Why go to all this time and bother of
setting up blogs and podcasts,
how can we use them in our classes?
You can start out as simply as you like. Blogs go down well, even with young students.
Here is an example from a Junior Elementary group
talking about what they've done and learnt in class.
Why not create tasks that liven up the course book you're using?
The unit we were looking at with this class was Storytelling
and here is the blog task they did.
And here is what one student posted in response.
Another task the same group did was to test out their language level
using the CEF grid and it's can do skills.
Here is one posting in response.
I've also given the same, but more guided task, to higher level students.
These examples, I hope, paint a convincing picture of how blogs and podcasts encourage learner autonomy and more than compensate for the time spent in setting them up.
- They encourage students to find their own resources
- and enable them to pursue subjects that interest them.
- Once the ball gets rolling, students generate their own class material
- and can work at their own pace, writing posts and comments when they see fit.
- They enjoy operating with media that's in tune with their generation
- and have the gratifying experience of expressing themselves in English within an authentic environment.
- For example, if you comment on the content of your students’ postings between classes, you can then use the time in class, when they are working on the next task, to talk to them individually about their language problems.
- Both you and your students will find this a far more rewarding and productive experience than setting activities in the course book for language practice.
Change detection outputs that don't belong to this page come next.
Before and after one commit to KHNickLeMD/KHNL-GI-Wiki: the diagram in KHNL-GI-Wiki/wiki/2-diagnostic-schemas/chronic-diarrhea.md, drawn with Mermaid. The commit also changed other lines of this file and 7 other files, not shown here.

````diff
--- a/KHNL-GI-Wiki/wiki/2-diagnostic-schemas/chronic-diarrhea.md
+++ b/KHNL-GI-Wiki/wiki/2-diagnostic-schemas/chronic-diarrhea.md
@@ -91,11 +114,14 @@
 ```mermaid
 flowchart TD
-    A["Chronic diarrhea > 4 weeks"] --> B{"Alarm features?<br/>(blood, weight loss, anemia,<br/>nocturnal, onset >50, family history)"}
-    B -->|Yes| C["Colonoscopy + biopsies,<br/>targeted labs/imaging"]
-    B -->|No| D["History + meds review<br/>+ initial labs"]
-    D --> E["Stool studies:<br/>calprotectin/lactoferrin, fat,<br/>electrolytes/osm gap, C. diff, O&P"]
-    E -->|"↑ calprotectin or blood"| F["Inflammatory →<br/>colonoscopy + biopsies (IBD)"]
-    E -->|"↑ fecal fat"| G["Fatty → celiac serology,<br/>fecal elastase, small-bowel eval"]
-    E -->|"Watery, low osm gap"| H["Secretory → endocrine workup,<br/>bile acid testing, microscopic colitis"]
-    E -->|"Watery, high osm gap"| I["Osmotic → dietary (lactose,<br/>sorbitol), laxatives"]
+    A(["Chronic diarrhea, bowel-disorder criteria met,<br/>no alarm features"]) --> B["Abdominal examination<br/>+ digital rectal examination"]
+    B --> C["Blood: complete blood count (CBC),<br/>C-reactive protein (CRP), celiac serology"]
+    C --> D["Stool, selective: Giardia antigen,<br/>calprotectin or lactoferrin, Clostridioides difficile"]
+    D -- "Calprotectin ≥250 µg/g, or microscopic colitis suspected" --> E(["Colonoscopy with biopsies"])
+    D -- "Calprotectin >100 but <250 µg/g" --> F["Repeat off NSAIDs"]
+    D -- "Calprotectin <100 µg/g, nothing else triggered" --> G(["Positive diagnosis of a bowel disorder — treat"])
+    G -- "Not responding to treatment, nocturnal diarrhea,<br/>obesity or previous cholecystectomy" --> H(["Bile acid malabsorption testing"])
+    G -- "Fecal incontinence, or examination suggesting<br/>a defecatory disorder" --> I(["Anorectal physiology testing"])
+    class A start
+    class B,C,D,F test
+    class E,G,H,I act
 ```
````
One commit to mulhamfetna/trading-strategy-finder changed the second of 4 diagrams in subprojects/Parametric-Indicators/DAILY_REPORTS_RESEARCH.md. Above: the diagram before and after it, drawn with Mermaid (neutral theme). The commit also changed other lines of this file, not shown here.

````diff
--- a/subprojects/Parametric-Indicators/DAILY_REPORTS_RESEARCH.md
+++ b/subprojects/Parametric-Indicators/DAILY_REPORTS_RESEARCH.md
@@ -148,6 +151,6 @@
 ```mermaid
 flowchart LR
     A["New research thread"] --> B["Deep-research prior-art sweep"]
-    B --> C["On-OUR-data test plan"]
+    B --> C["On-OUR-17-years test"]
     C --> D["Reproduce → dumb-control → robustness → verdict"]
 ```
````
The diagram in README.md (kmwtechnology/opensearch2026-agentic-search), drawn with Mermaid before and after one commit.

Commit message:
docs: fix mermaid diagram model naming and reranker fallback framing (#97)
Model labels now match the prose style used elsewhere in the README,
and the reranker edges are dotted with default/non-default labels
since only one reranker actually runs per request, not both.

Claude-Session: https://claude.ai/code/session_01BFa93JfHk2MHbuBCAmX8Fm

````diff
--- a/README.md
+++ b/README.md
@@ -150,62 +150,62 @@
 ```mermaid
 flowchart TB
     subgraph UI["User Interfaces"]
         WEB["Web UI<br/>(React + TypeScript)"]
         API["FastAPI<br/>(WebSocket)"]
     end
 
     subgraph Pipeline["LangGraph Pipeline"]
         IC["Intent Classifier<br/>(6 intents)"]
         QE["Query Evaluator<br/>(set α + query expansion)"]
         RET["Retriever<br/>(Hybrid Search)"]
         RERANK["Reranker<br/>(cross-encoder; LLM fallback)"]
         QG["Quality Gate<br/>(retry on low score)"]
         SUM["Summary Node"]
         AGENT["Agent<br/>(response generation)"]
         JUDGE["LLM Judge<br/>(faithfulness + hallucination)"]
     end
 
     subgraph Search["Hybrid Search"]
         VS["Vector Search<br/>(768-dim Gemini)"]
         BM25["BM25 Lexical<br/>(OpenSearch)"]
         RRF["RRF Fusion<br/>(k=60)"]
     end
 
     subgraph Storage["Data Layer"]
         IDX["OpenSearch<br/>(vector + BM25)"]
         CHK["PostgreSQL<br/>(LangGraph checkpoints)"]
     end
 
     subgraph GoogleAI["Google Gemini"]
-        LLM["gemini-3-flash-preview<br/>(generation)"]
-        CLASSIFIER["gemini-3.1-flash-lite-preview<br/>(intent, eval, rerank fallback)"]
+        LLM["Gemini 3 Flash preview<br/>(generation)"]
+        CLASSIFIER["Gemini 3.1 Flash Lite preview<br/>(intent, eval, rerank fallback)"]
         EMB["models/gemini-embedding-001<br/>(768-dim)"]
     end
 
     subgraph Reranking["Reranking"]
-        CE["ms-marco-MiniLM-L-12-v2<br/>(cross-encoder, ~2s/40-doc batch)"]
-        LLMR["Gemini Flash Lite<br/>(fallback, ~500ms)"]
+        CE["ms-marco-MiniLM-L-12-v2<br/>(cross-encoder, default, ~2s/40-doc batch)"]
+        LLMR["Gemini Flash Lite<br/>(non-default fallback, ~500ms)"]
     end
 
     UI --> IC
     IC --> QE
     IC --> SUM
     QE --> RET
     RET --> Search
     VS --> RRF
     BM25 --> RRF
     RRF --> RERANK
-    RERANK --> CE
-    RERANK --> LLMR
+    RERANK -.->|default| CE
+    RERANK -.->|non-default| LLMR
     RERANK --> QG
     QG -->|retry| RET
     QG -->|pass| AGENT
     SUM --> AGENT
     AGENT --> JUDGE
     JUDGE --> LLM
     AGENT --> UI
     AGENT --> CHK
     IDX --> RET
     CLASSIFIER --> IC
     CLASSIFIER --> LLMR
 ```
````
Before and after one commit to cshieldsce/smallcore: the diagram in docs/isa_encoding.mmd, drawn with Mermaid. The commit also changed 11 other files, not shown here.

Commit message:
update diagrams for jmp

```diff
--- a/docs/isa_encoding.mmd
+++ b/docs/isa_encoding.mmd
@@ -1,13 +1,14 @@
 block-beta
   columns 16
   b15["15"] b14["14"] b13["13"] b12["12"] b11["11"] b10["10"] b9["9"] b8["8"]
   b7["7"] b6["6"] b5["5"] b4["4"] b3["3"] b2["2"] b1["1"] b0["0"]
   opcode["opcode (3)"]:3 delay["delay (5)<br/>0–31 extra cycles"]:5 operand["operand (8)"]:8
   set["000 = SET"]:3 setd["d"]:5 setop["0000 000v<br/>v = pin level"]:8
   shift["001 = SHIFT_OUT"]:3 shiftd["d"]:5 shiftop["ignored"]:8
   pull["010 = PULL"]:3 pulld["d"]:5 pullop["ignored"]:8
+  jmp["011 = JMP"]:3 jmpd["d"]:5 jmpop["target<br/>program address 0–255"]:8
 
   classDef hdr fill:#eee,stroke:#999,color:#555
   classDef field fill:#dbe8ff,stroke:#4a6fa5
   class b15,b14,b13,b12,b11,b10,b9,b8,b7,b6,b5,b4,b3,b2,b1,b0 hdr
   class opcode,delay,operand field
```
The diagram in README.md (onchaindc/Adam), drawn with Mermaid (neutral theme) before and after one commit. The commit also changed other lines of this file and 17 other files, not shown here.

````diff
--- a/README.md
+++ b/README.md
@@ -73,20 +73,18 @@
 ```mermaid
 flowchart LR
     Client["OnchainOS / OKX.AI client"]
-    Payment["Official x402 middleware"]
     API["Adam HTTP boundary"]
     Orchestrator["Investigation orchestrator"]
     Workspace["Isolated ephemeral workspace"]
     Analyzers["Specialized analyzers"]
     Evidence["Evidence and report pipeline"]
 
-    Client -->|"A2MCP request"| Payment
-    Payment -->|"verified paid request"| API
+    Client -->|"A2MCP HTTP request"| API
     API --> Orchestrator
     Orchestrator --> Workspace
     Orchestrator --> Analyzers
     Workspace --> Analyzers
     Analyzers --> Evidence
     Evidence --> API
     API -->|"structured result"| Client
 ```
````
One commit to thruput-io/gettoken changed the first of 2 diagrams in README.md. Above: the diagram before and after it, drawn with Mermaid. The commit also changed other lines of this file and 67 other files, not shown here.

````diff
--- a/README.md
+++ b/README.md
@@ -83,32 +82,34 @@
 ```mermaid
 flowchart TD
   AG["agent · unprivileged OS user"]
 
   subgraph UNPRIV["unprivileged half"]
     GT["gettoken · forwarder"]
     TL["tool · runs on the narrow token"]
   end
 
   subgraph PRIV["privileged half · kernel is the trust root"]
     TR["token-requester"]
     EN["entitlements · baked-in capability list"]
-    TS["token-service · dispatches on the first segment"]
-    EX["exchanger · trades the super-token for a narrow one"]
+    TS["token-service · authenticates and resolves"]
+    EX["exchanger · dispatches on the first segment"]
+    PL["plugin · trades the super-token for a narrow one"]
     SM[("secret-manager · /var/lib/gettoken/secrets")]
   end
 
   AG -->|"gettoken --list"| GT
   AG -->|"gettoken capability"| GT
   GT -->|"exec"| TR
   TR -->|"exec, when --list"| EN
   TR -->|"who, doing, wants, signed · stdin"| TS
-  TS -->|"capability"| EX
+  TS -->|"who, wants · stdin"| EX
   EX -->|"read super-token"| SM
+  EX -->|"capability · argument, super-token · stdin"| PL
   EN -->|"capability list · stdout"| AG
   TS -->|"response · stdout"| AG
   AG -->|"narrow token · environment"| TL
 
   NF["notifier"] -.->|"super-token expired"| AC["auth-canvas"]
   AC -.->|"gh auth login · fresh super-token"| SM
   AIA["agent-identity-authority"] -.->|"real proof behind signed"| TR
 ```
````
Here your role becomes more one of a collaborator: giving students a helping hand to express what they really want to say.
- You can use students’ postings as a natural springboard to practise their speaking skills. Ask them to present their blog findings to the rest of the group. Or make the material they’ve researched for their postings the starting point for a group discussion.
- Put what you plan to do in the next class or what you covered in the last on the blog. This provides students with a point of reference, giving them the opportunity to reflect on what they’ve learnt. It also allows students who’ve been absent from classes to catch up on what they’ve missed.
I've talked here of some of my ideas of how blogs can be used in class, but you can find suggestions for far more at, for example:
- ESL Teacher Talk
- 99 Ways to use a podcast in language education
- Podcasting in the classroom
- Class Blogging Projects
- CALL class resources
- Integrating ICT into the MFL classroom.
- The Daily English Show an Internet show for learners of English. Each episode has a video and the blog publishes the transcript of it.
- Absolutely cultural looks at all intercultural aspects of human intercultural communication. Every week there's a new podcast and the blog post summarises what's been said in them.
- English Idioms and Slang explores the world of English colloquial language.
- The Bob and Rob Show offers weekly English lessons.
- Storynory presents audio stories for kids with both a summary and the full text available.